Computer and telecom switches are usually located in telecom rooms. Where does your AV equipment live? If it lives in the telecom room, then all cabling runs to that point. If the Ethernet switch lives in AV equipment racks, then the cabling runs there instead. You can connect AV equipment racks to telecom rooms with backbone cabling, which gives you access across campus.
If you choose the telecom room for equipment, then there are some advantages: These rooms are typically more secure, have limited access and offer better environmental controls. You can use the same switches for multiple systems, including AV, networks, phones, etc.
You might be able save a little money on cables if your AV Ethernet switch is located in the same room as your AV equipment, but you’ll also lose flexibility and control. In addition, some AV equipment might be required to be in the room (for example, you might need to load a DVD into a player).
How Do You Want to Connect?
Traditional network cabling runs category cable from patch panels in telecom rooms to faceplates in work areas. Patch cords are used at each of these ends: one from the faceplate to the device and one from the patch panel to the switch. This creates a universal cabling system in which changes can be made in the telecom room and work area based on what device connects to what switch.
AV equipment, on the other hand, has traditionally been connected directly. You plug a cable into an output device and plug the other end into the receiving device. For example: You plug a TV into a Blu-ray player with an HDMI cable.

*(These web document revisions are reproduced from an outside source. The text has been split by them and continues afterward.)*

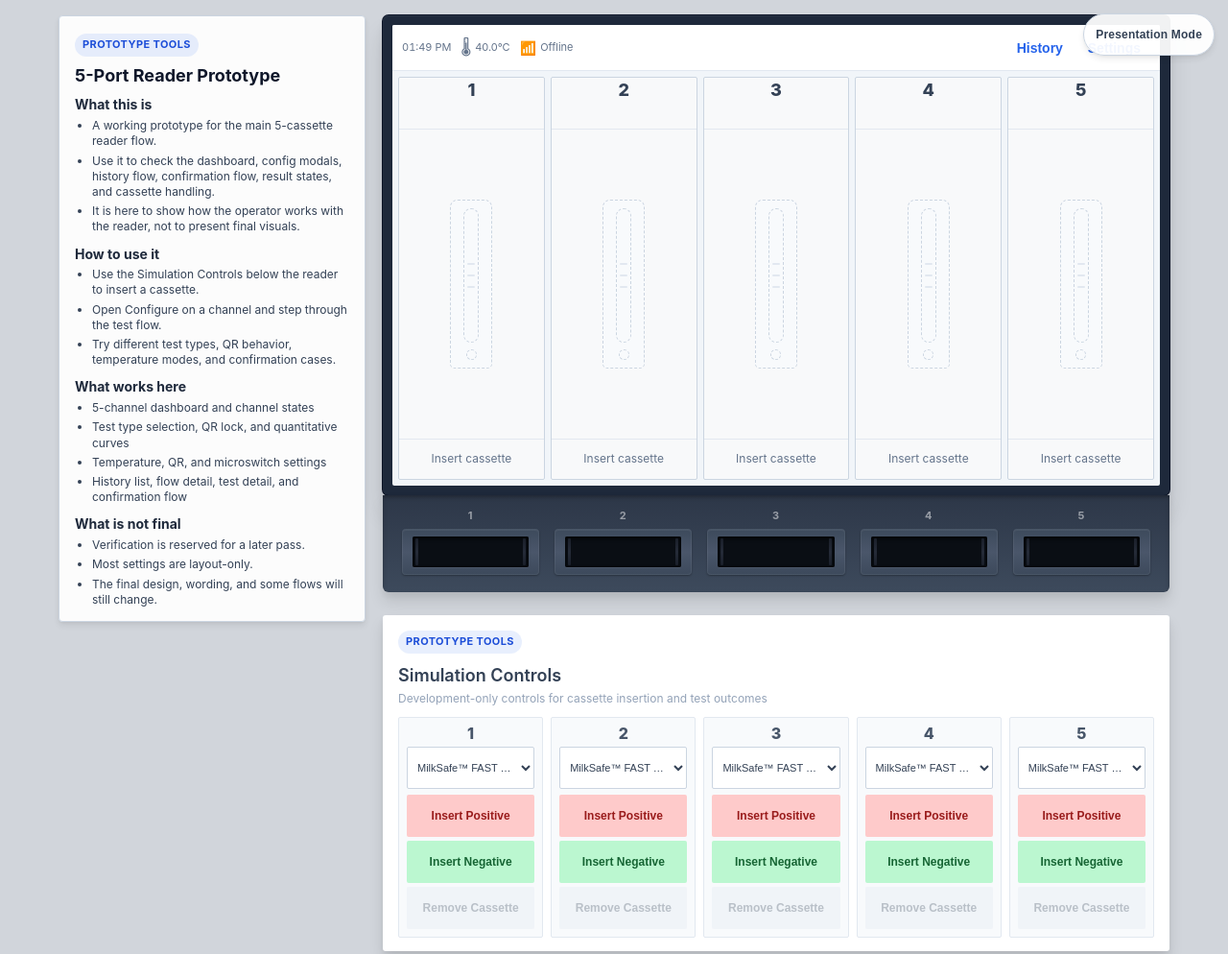
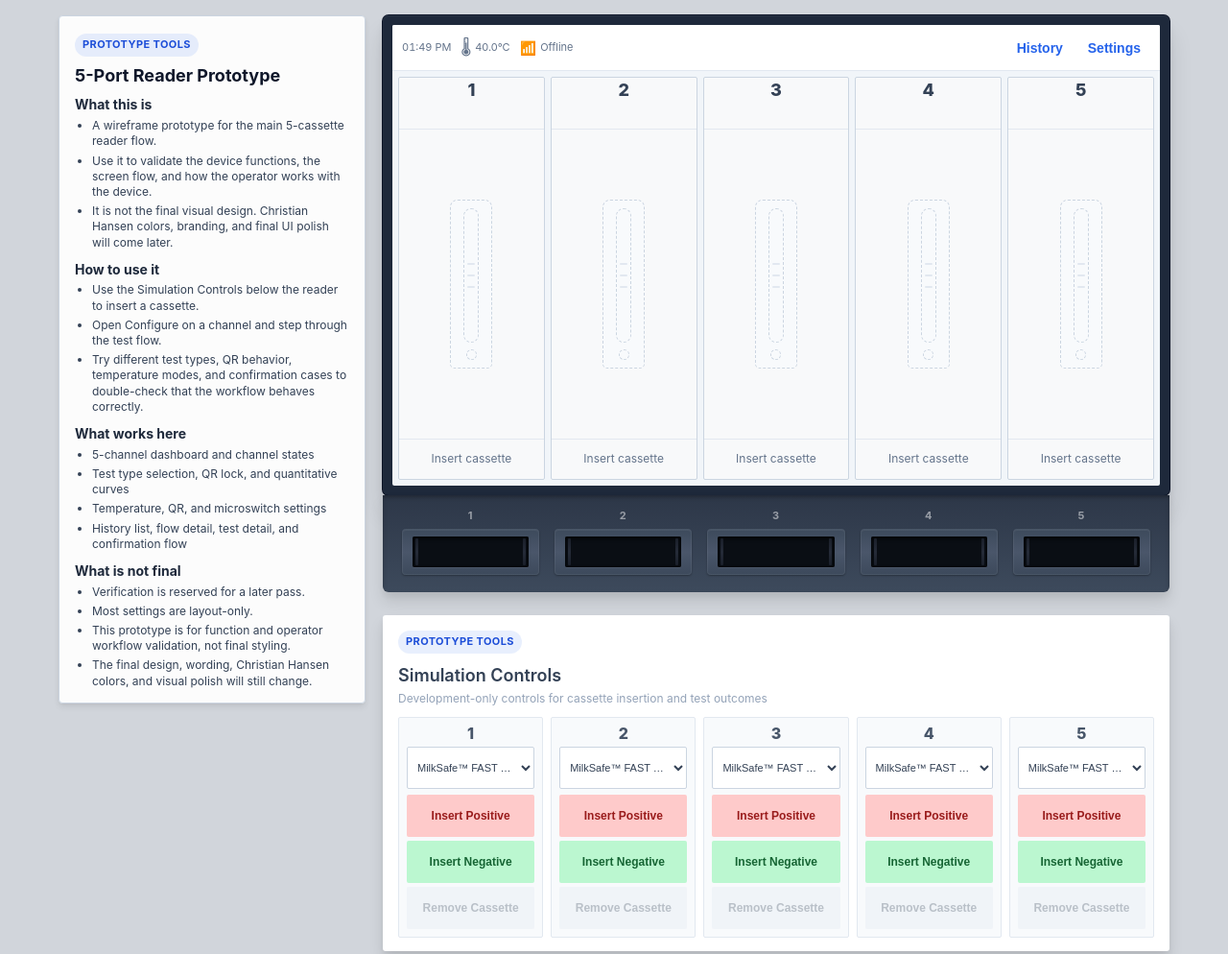
Before and after one commit to JiriBucek/5-port-reader-prototype, a plain HTML site: page index.html in a window 1280 px wide. Shown: the top 994 px of the page at 96% size. Drawn offline with Linux system fonts and the light colour scheme.

```diff
--- a/css/tablet.css
+++ b/css/tablet.css
@@ -109,30 +109,6 @@ body {
     padding: 16px 12px;
     color: var(--gray-800);
     line-height: 1.4;
-}
-
-.prototype-shell-toggle {
-    position: fixed;
-    top: 14px;
-    right: 14px;
-    z-index: 20;
-    min-height: var(--touch-target-compact);
-    padding: 8px 12px;
-    border: 1px solid var(--gray-300);
-    border-radius: 999px;
-    background: rgba(255, 255, 255, 0.94);
-    color: var(--gray-700);
-    font-size: var(--font-sm);
-    font-weight: 700;
-    letter-spacing: 0.2px;
-    box-shadow: var(--shadow-md);
-    cursor: pointer;
-}
-
-.prototype-shell-toggle.is-active {
-    background: var(--gray-900);
-    border-color: var(--gray-900);
-    color: var(--white);
 }
 
 /* ---- Page Layout ---- */
@@ -405,25 +381,6 @@ body {
     margin-top: 24px;
 }
 
-body.presentation-mode {
-    background: #cbd5e1;
-}
-
-body.presentation-mode .prototype-info-panel,
-body.presentation-mode .slot-panel,
-body.presentation-mode .simulation-panel {
-    display: none;
-}
-
-body.presentation-mode .prototype-layout {
-    width: auto;
-    justify-content: center;
-}
-
-body.presentation-mode .device-container {
-    padding-top: 26px;
-}
-
 .simulation-panel h2 {
     font-size: var(--font-xl);
     font-weight: 600;
--- a/index.html
+++ b/index.html
@@ -10,8 +10,6 @@
 </head>
 <body>
 
-<button class="prototype-shell-toggle" id="prototype-shell-toggle" aria-pressed="false">Presentation Mode</button>
-
 <div class="prototype-layout">
     <aside class="prototype-info-panel">
         <div class="prototype-info-card">
@@ -21,9 +19,9 @@
             <div class="prototype-info-section">
                 <h2>What this is</h2>
                 <ul>
-                    <li>A working prototype for the main 5-cassette reader flow.</li>
-                    <li>Use it to check the dashboard, config modals, history flow, confirmation flow, result states, and cassette handling.</li>
-                    <li>It is here to show how the operator works with the reader, not to present final visuals.</li>
+                    <li>A wireframe prototype for the main 5-cassette reader flow.</li>
+                    <li>Use it to validate the device functions, the screen flow, and how the operator works with the device.</li>
+                    <li>It is not the final visual design. Christian Hansen colors, branding, and final UI polish will come later.</li>
                 </ul>
             </div>
 
@@ -32,7 +30,7 @@
                 <ul>
                     <li>Use the Simulation Controls below the reader to insert a cassette.</li>
                     <li>Open Configure on a channel and step through the test flow.</li>
-                    <li>Try different test types, QR behavior, temperature modes, and confirmation cases.</li>
+                    <li>Try different test types, QR behavior, temperature modes, and confirmation cases to double-check that the workflow behaves correctly.</li>
                 </ul>
             </div>
 
@@ -51,7 +49,8 @@
                 <ul>
                     <li>Verification is reserved for a later pass.</li>
                     <li>Most settings are layout-only.</li>
-                    <li>The final design, wording, and some flows will still change.</li>
+                    <li>This prototype is for function and operator workflow validation, not final styling.</li>
+                    <li>The final design, wording, Christian Hansen colors, and visual polish will still change.</li>
                 </ul>
             </div>
         </div>
--- a/js/app.js
+++ b/js/app.js
@@ -13,7 +13,6 @@ function init() {
     setInterval(renderStatusBar, 30000);
     bindSimulationEvents();
     bindStatusBarEvents();
-    bindPrototypeChromeEvents();
 }
 
 document.addEventListener('DOMContentLoaded', init);
@@ -36,33 +35,6 @@ function bindStatusBarEvents() {
             showSettingsScreen();
         });
     }
-}
-
-const PRESENTATION_MODE_STORAGE_KEY = 'prototype.presentationMode';
-
-function applyPresentationMode(enabled) {
-    document.body.classList.toggle('presentation-mode', enabled);
-
-    const toggleBtn = document.getElementById('prototype-shell-toggle');
-    if (!toggleBtn) return;
-
-    toggleBtn.classList.toggle('is-active', enabled);
-    toggleBtn.setAttribute('aria-pressed', String(enabled));
-    toggleBtn.textContent = enabled ? 'Show Prototype Tools' : 'Presentation Mode';
-}
-
-function bindPrototypeChromeEvents() {
-    const toggleBtn = document.getElementById('prototype-shell-toggle');
-    if (!toggleBtn) return;
-
-    const savedValue = window.localStorage.getItem(PRESENTATION_MODE_STORAGE_KEY) === 'true';
-    applyPresentationMode(savedValue);
-
-    toggleBtn.addEventListener('click', () => {
-        const nextValue = !document.body.classList.contains('presentation-mode');
-        applyPresentationMode(nextValue);
-        window.localStorage.setItem(PRESENTATION_MODE_STORAGE_KEY, String(nextValue));
-    });
 }
 
 function handleHistoryClose() {
```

Just recently, network cabling standards were changed to allow devices to be connected directly at the work area without a faceplate or patch cord. This change is called modular plug terminated link (MPTL) topology.
As Ethernet expanded to include more devices, like cameras and wireless access points, the standards group realized that, in some of these locations, flexibility wasn’t needed to change devices at the work area: You could connect directly with an RJ45 plug. Back in the telecom room, you still have your patch panel so you can adjust which switch it plugs into.
When cabling your AV system, you can choose how you want to connect: directly or with patch cords—or using a combination? Do you want a system that complies with network standards? Switch and equipment location dictate this choice.
You may decide to use different methods for different projects. Our recommendation is to use MPTL where devices won’t change; it gives you more flexibility within racks. If the device might change, then a traditional patch cord on both sides will give you flexibility. If it’s likely that nothing will change, then you can directly connect the switch and equipment.
Bringing AV systems onto the Ethernet network can support scalable switching, long distances and new opportunities to merge communications and data. In an upcoming blog, we’ll discuss your cabling options in more detail: copper and fiber.